++++ Exercise input
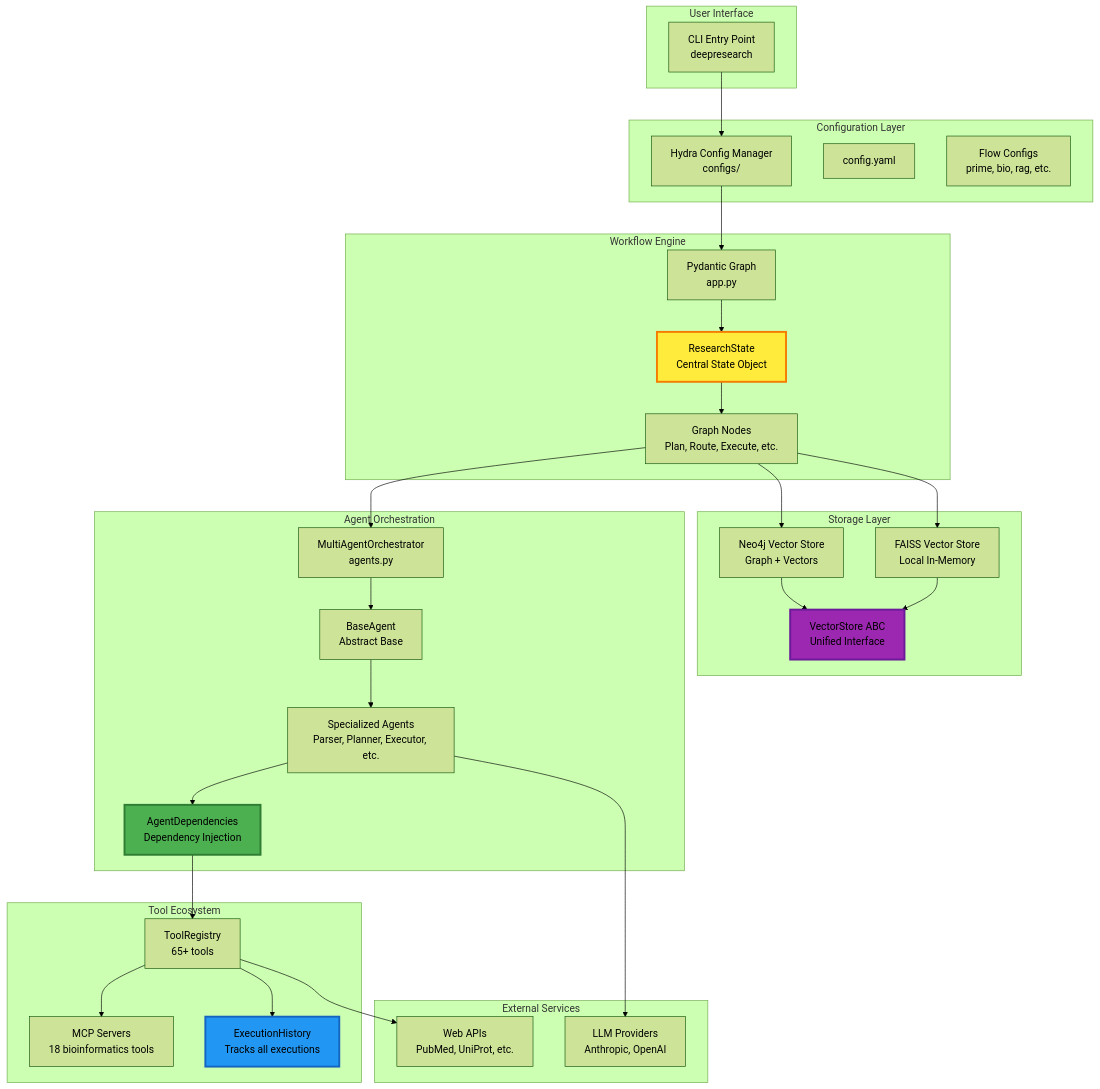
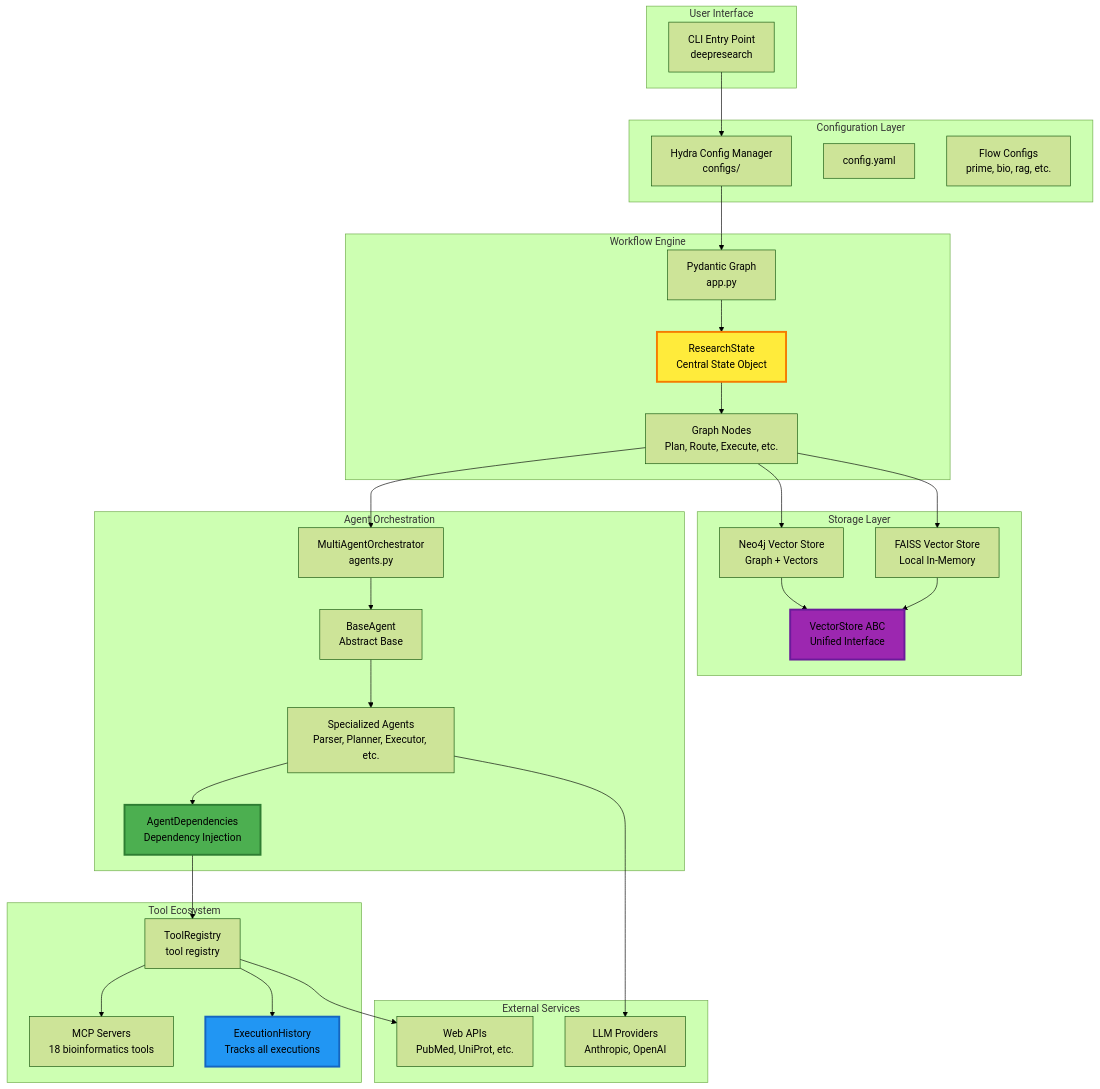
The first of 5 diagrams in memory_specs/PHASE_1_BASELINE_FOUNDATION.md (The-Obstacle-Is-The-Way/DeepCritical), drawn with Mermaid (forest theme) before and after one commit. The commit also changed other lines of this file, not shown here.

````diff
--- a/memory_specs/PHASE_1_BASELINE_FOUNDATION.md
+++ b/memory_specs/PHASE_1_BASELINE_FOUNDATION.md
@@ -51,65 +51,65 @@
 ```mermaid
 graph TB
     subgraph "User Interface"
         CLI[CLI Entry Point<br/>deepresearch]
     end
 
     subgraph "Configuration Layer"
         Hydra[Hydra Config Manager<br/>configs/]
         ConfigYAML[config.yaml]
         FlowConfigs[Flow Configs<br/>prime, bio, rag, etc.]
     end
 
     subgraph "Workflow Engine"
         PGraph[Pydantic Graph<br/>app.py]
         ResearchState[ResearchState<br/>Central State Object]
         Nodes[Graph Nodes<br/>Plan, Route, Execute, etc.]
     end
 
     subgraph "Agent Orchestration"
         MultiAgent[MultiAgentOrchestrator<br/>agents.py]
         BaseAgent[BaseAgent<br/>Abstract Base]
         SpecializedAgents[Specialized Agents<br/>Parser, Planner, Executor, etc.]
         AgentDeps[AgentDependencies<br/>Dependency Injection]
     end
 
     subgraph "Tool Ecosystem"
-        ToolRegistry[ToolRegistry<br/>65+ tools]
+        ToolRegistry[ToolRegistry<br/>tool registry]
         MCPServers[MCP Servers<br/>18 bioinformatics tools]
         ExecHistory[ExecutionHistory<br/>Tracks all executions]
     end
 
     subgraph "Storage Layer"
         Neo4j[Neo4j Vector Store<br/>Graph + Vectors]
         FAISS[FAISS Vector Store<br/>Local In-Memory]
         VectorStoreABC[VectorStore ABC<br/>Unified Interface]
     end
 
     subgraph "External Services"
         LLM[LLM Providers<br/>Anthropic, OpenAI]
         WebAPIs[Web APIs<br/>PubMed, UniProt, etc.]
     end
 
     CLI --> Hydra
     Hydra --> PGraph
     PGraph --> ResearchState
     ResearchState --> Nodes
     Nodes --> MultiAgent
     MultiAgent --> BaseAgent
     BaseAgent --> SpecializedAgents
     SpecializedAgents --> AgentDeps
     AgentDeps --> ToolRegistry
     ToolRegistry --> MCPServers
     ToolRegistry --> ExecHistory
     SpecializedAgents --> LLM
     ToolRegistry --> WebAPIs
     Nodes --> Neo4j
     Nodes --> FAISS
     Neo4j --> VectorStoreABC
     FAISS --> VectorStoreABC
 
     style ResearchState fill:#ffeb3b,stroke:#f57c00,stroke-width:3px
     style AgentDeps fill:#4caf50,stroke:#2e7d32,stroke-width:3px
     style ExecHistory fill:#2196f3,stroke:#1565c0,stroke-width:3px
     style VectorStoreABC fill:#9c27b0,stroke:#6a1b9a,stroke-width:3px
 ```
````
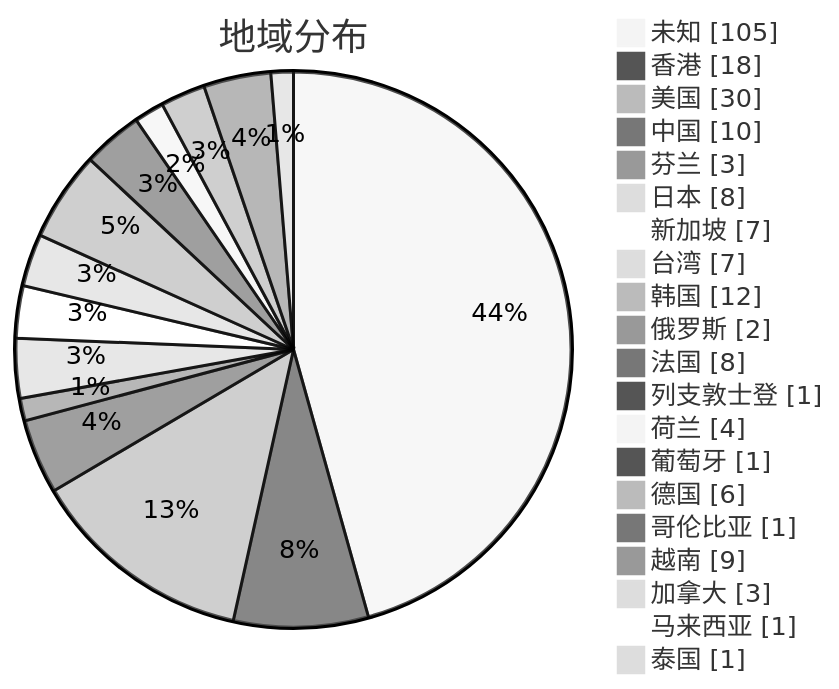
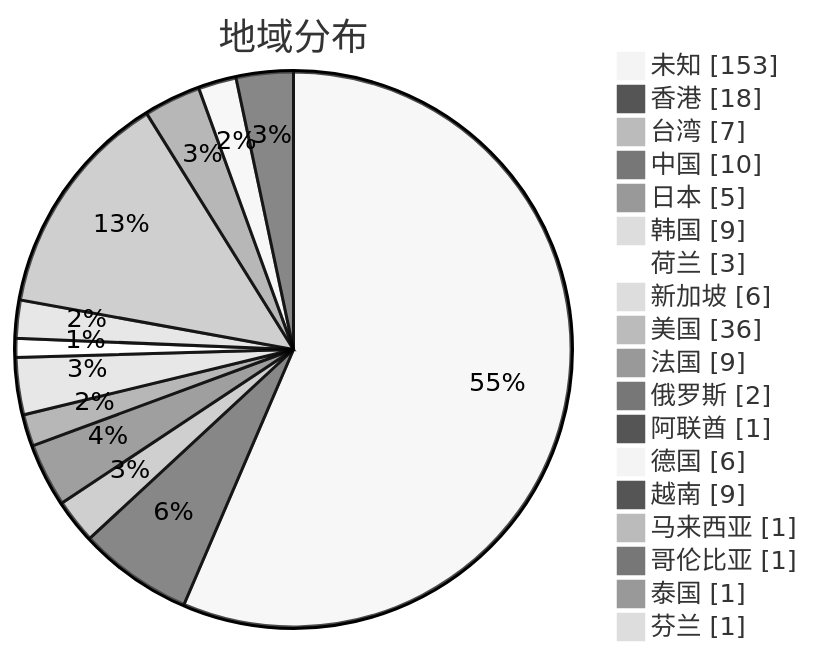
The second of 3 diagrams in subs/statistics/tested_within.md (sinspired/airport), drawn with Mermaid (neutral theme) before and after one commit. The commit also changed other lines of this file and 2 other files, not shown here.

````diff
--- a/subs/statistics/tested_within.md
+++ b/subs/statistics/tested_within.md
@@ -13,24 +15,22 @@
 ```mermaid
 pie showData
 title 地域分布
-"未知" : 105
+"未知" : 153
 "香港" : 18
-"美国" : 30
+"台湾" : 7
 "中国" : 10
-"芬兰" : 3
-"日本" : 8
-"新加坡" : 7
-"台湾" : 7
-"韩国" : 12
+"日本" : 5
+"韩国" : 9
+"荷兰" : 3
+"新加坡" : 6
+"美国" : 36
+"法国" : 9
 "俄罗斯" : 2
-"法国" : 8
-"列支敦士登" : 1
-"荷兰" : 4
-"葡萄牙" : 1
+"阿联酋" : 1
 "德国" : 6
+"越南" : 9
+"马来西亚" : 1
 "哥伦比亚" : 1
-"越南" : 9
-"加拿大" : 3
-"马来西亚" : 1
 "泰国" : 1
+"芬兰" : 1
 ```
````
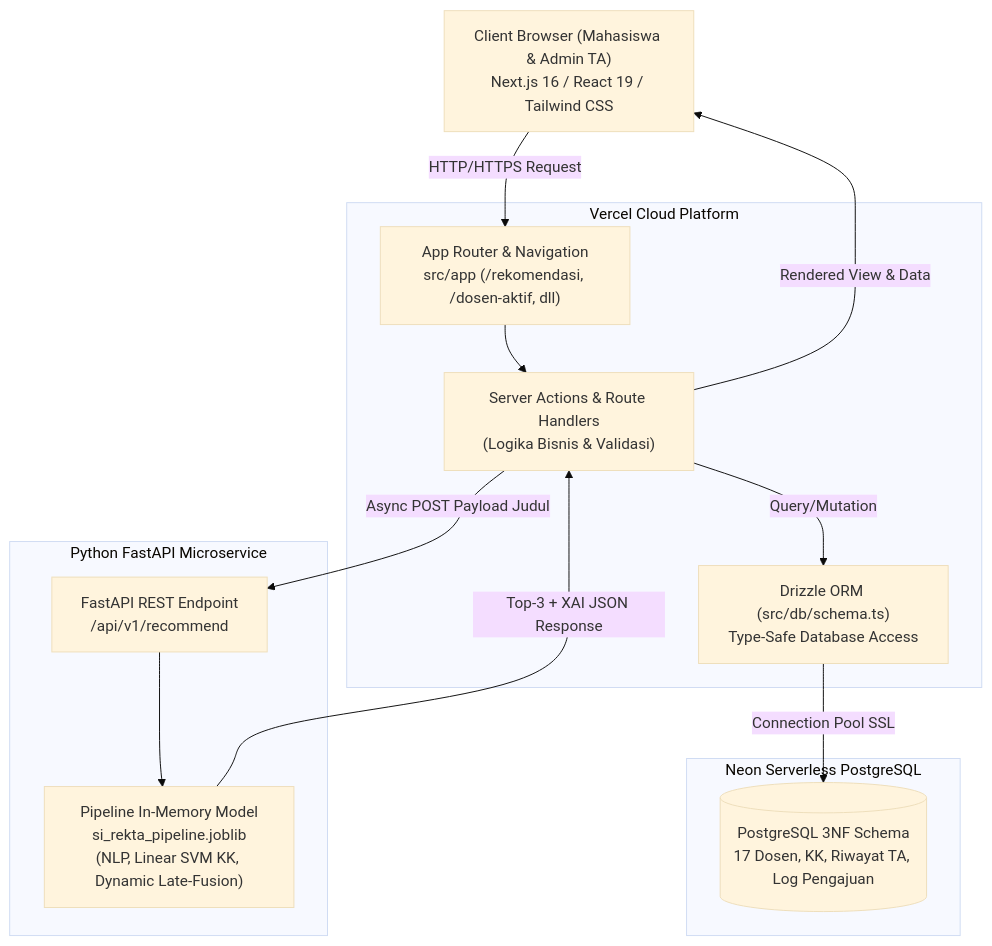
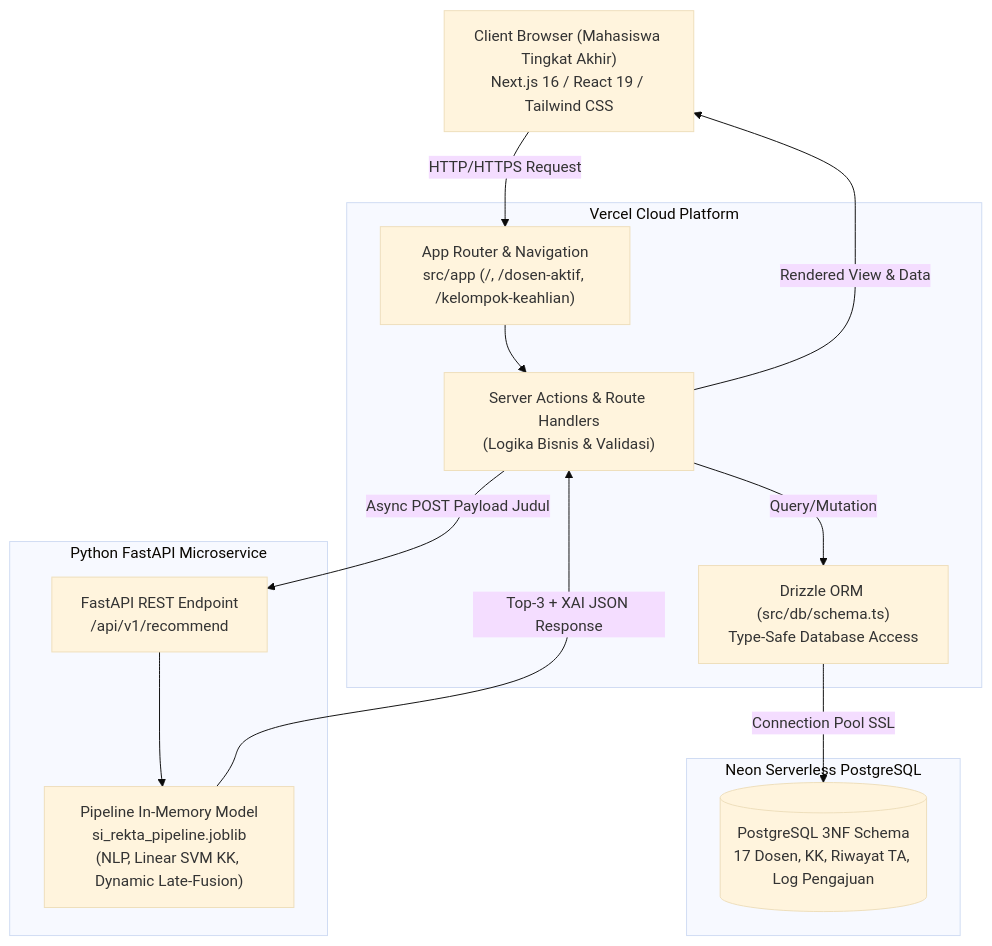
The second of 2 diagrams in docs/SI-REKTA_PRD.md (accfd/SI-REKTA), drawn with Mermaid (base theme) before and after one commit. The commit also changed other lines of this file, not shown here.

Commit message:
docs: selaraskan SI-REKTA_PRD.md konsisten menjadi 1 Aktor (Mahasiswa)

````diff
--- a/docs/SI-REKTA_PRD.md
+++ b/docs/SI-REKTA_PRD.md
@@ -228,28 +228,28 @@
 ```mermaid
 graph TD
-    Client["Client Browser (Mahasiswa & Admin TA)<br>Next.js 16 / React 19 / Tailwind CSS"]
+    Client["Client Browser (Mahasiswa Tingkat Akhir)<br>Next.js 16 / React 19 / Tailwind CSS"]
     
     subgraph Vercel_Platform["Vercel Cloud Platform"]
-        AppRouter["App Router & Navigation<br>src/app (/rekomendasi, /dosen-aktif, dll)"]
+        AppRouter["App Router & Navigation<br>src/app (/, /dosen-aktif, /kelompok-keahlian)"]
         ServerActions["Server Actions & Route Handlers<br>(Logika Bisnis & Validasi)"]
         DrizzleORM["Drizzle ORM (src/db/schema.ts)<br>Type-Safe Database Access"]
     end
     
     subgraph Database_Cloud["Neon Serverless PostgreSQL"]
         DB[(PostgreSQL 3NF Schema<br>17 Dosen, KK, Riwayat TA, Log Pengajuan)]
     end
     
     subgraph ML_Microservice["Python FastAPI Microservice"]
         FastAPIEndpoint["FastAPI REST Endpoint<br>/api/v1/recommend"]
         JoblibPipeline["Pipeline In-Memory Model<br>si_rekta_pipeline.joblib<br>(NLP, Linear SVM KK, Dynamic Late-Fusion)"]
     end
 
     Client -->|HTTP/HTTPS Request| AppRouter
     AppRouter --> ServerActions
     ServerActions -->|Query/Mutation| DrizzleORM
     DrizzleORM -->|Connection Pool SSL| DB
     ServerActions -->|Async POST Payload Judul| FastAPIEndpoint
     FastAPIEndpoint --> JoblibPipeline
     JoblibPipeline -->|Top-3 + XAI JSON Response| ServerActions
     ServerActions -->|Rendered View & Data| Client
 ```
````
++++++++
### [Aim of the exercise]
Check each line of the records above for the string "MultiAgent", and report every line that has it.

### [Task output]
         MultiAgent[MultiAgentOrchestrator<br/>agents.py]
     Nodes --> MultiAgent
     MultiAgent --> BaseAgent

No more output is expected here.